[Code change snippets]
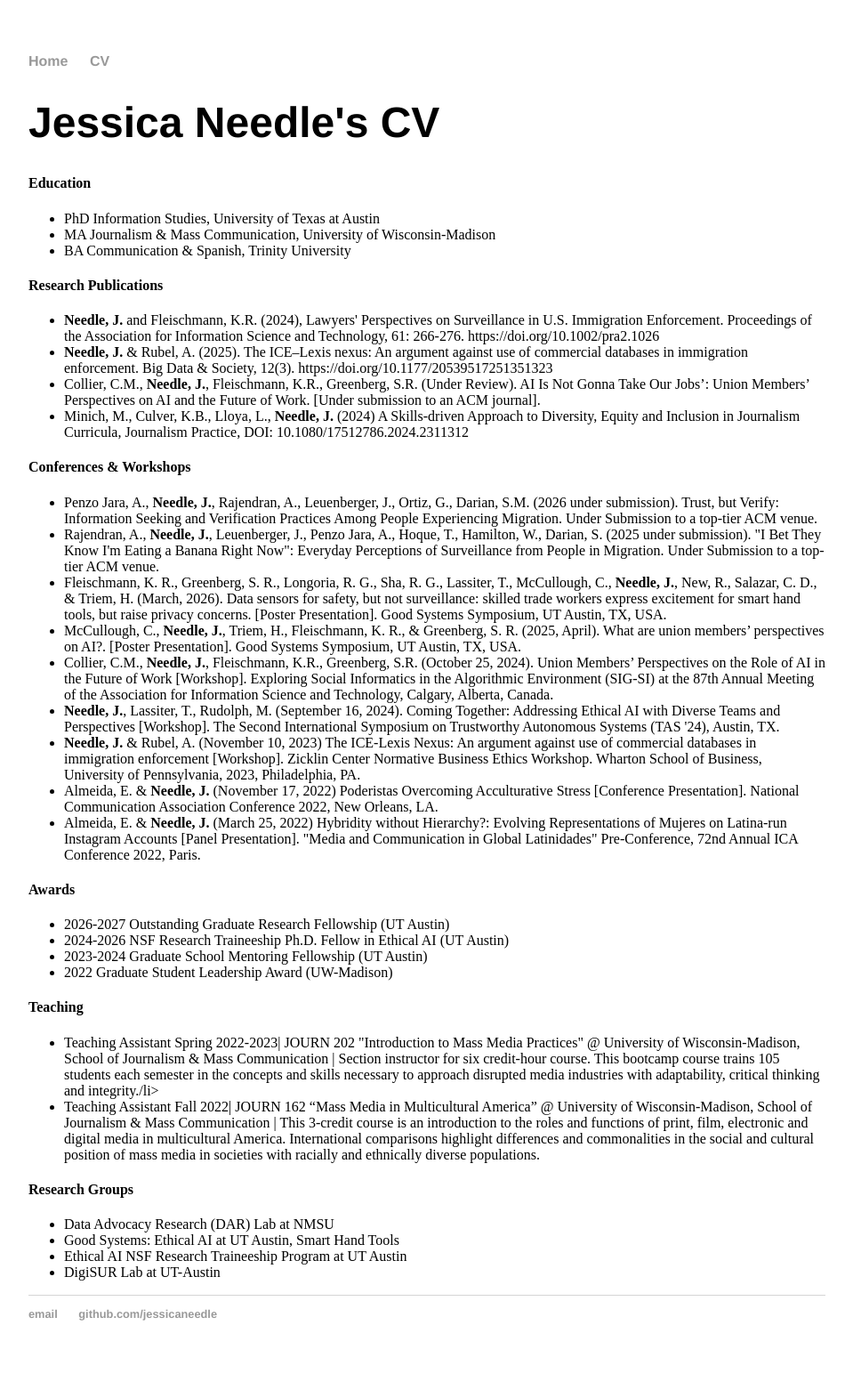
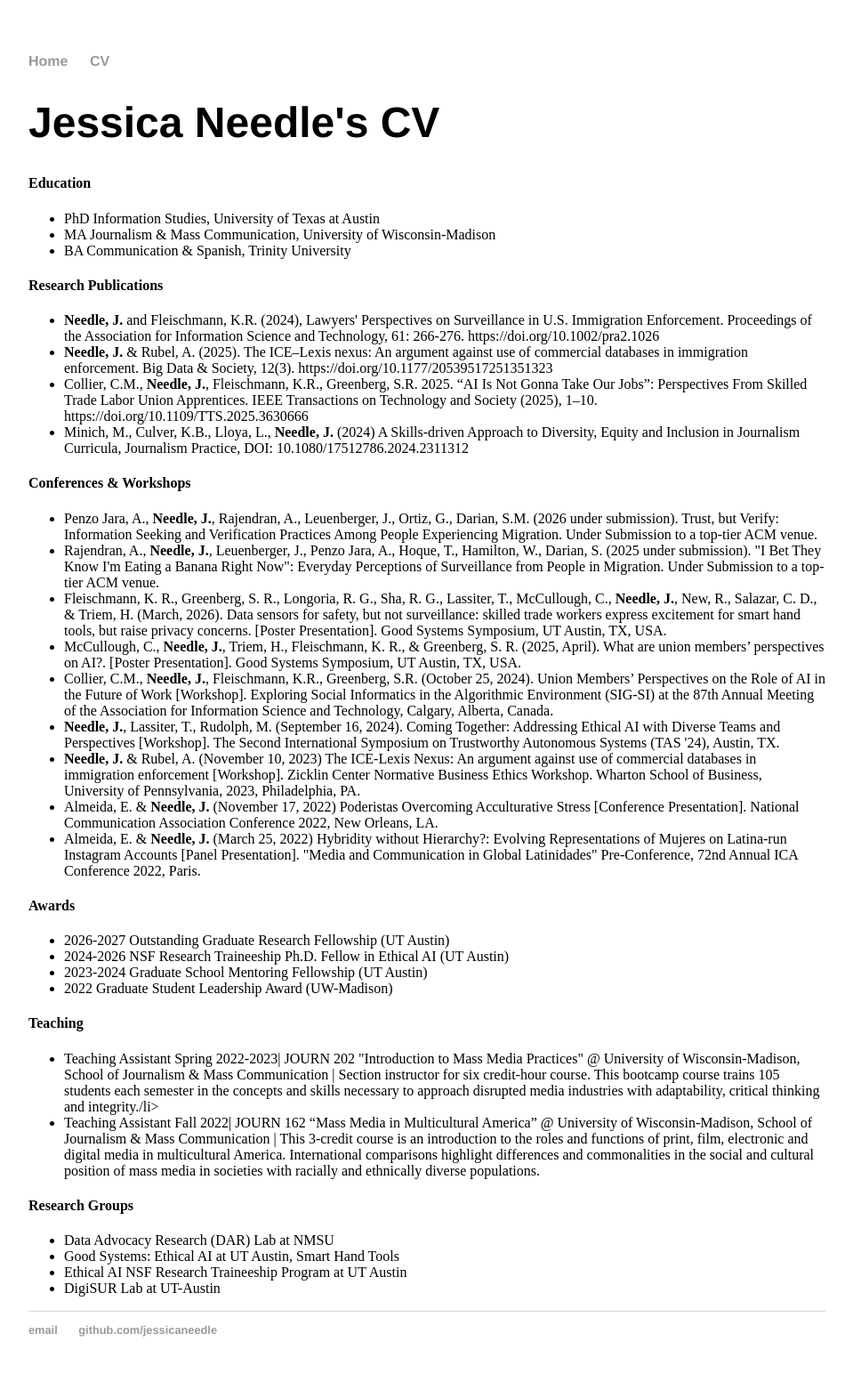
Before and after one commit to jessicaneedle/jessicaneedle.github.io, a Jekyll site: the page built from cv/index.html, in a window 1280 px wide. Shown: the whole page at 89% size, without its empty margins (160-1119 px from the left). Built offline with Jekyll 4.4.1, drawn with Linux system fonts in a browser that asks for light colours.

Commit message:
Update index.html
updated SHT labor union apprentice pub

```diff
--- a/cv/index.html
+++ b/cv/index.html
@@ -15,7 +15,7 @@ title: Jessica Needle
 	<ul>
 		<li><b>Needle, J.</b> and Fleischmann, K.R. (2024), Lawyers' Perspectives on Surveillance in U.S. Immigration Enforcement. Proceedings of the Association for Information Science and Technology, 61: 266-276. https://doi.org/10.1002/pra2.1026</li>
 		<li><b>Needle, J.</b> & Rubel, A. (2025). The ICE–Lexis nexus: An argument against use of commercial databases in immigration enforcement. Big Data & Society, 12(3). https://doi.org/10.1177/20539517251351323 </li>
-		<li>Collier, C.M., <b>Needle, J.</b>, Fleischmann, K.R., Greenberg, S.R. (Under Review). AI Is Not Gonna Take Our Jobs’: Union Members’ Perspectives on AI and the Future of Work. [Under submission to an ACM journal].</li>
+		<li>Collier, C.M., <b>Needle, J.</b>, Fleischmann, K.R., Greenberg, S.R. 2025. “AI Is Not Gonna Take Our Jobs”: Perspectives From Skilled Trade Labor Union Apprentices. IEEE Transactions on Technology and Society (2025), 1–10. https://doi.org/10.1109/TTS.2025.3630666</li>
 		<li>Minich, M., Culver, K.B., Lloya, L., <b>Needle, J.</b> (2024) A Skills-driven Approach to Diversity, Equity and Inclusion in Journalism Curricula, Journalism Practice, DOI: 10.1080/17512786.2024.2311312</li>
 	  </ul>
 
```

— WORK TO BE COMPLETED —
Repeat all of the entries above word for word and omit the pictures.

— RESULT OF THE TASK —
Before and after one commit to jessicaneedle/jessicaneedle.github.io, a Jekyll site: the page built from cv/index.html, in a window 1280 px wide. Shown: the whole page at 89% size, without its empty margins (160-1119 px from the left). Built offline with Jekyll 4.4.1, drawn with Linux system fonts in a browser that asks for light colours.

Commit message:
Update index.html
updated SHT labor union apprentice pub

```diff
--- a/cv/index.html
+++ b/cv/index.html
@@ -15,7 +15,7 @@ title: Jessica Needle
 	<ul>
 		<li><b>Needle, J.</b> and Fleischmann, K.R. (2024), Lawyers' Perspectives on Surveillance in U.S. Immigration Enforcement. Proceedings of the Association for Information Science and Technology, 61: 266-276. https://doi.org/10.1002/pra2.1026</li>
 		<li><b>Needle, J.</b> & Rubel, A. (2025). The ICE–Lexis nexus: An argument against use of commercial databases in immigration enforcement. Big Data & Society, 12(3). https://doi.org/10.1177/20539517251351323 </li>
-		<li>Collier, C.M., <b>Needle, J.</b>, Fleischmann, K.R., Greenberg, S.R. (Under Review). AI Is Not Gonna Take Our Jobs’: Union Members’ Perspectives on AI and the Future of Work. [Under submission to an ACM journal].</li>
+		<li>Collier, C.M., <b>Needle, J.</b>, Fleischmann, K.R., Greenberg, S.R. 2025. “AI Is Not Gonna Take Our Jobs”: Perspectives From Skilled Trade Labor Union Apprentices. IEEE Transactions on Technology and Society (2025), 1–10. https://doi.org/10.1109/TTS.2025.3630666</li>
 		<li>Minich, M., Culver, K.B., Lloya, L., <b>Needle, J.</b> (2024) A Skills-driven Approach to Diversity, Equity and Inclusion in Journalism Curricula, Journalism Practice, DOI: 10.1080/17512786.2024.2311312</li>
 	  </ul>
 
```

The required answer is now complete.